## SUPPLIED MATERIAL

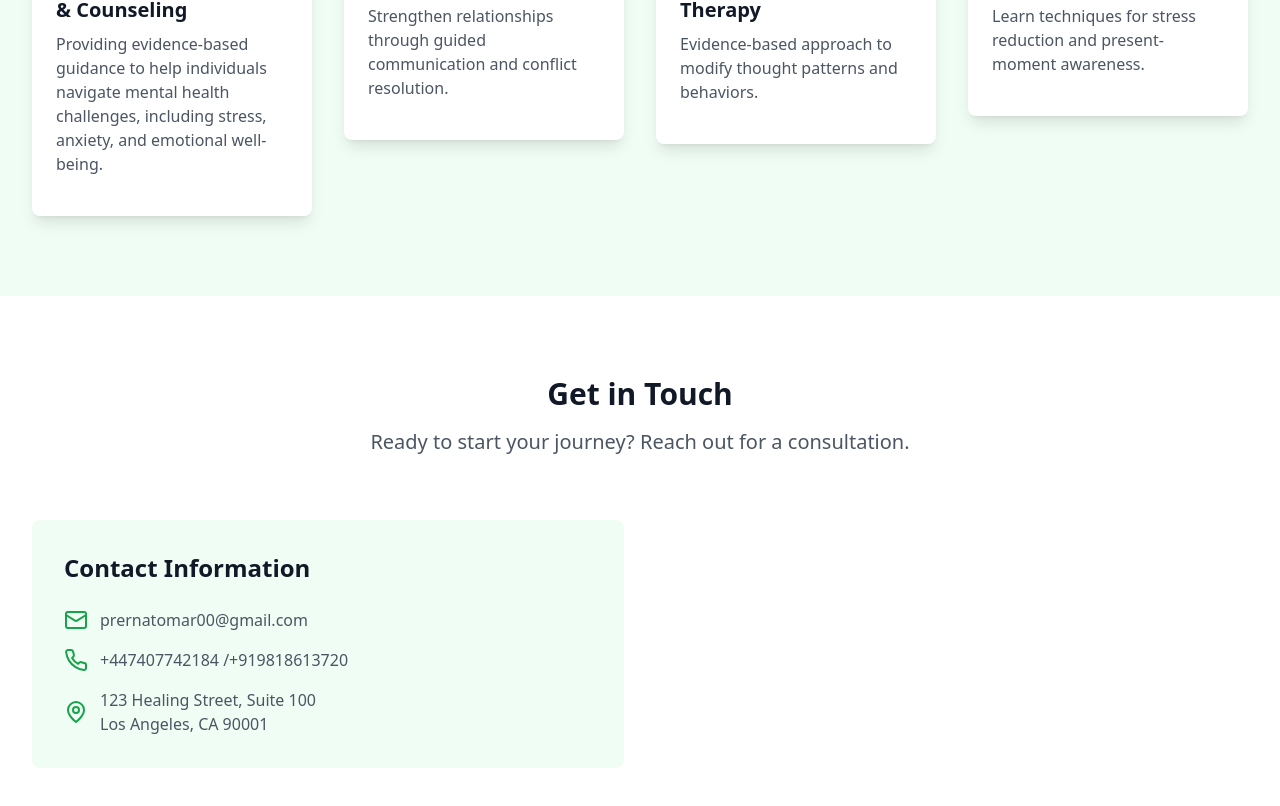
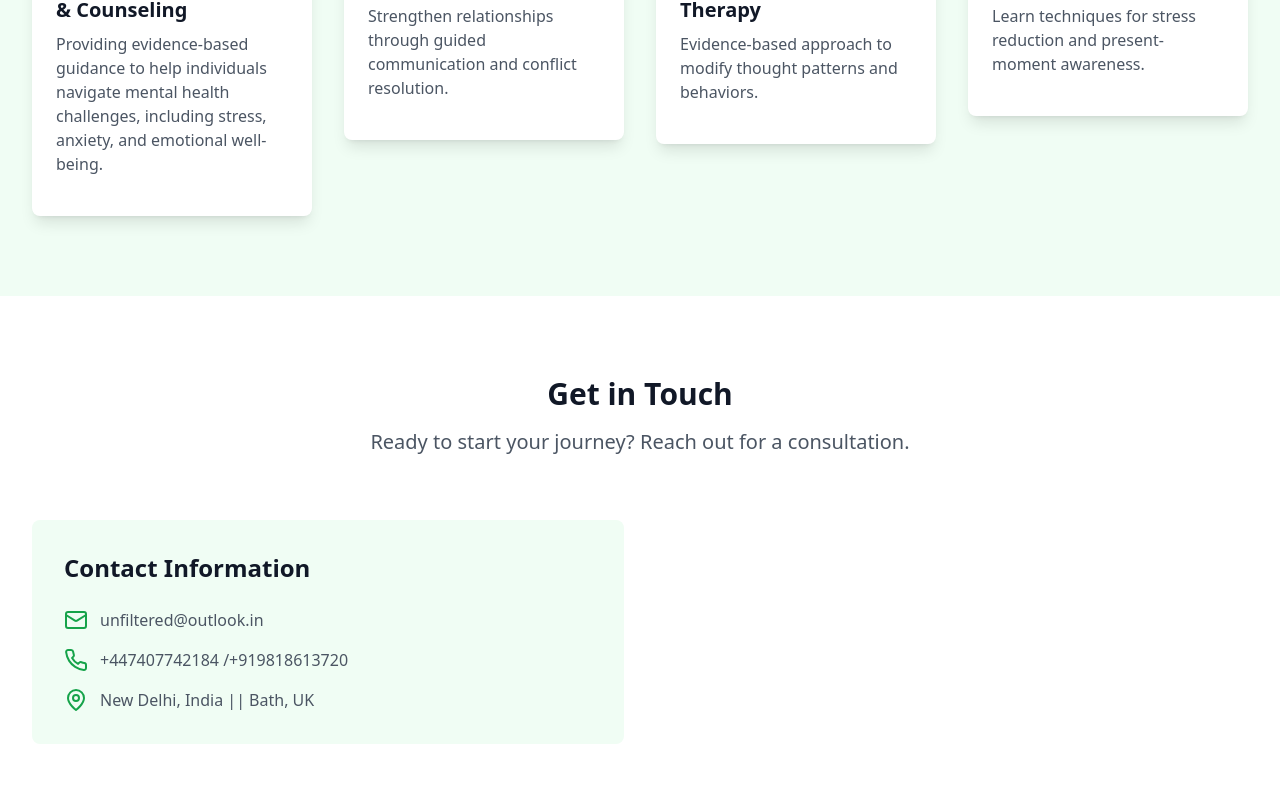
Before and after one commit to ishpreet404/Psych, a React (Vite) app: page / in a window 1280 px wide. Shown: the part 1910-2716 px from the top of the page. Built offline with nearby package versions, Linux system fonts and the light colour scheme.

Commit message:
Update Contact.tsx

```diff
--- a/src/components/Contact.tsx
+++ b/src/components/Contact.tsx
@@ -38,7 +38,7 @@ export default function Contact() {
             <div className="space-y-4">
               <div className="flex items-center">
                 <Mail className="h-6 w-6 text-green-600 mr-3" />
-                <span className="text-gray-600">prernatomar00@gmail.com
+                <span className="text-gray-600">unfiltered@outlook.in
                 </span>
               </div>
               <div className="flex items-center">
@@ -47,7 +47,7 @@ export default function Contact() {
               </div>
               <div className="flex items-center">
                 <MapPin className="h-6 w-6 text-green-600 mr-3" />
-                <span className="text-gray-600">123 Healing Street, Suite 100<br />Los Angeles, CA 90001</span>
+                <span className="text-gray-600">New Delhi, India || Bath, UK </span>
               </div>
             </div>
           </div>
```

## WHAT YOU NEED TO DO
Find the string "gray" in the material above. Then copy each line that has it.

## PROBLEM SOLUTION
-                <span className="text-gray-600">prernatomar00@gmail.com
+                <span className="text-gray-600">unfiltered@outlook.in
-                <span className="text-gray-600">123 Healing Street, Suite 100<br />Los Angeles, CA 90001</span>
+                <span className="text-gray-600">New Delhi, India || Bath, UK </span>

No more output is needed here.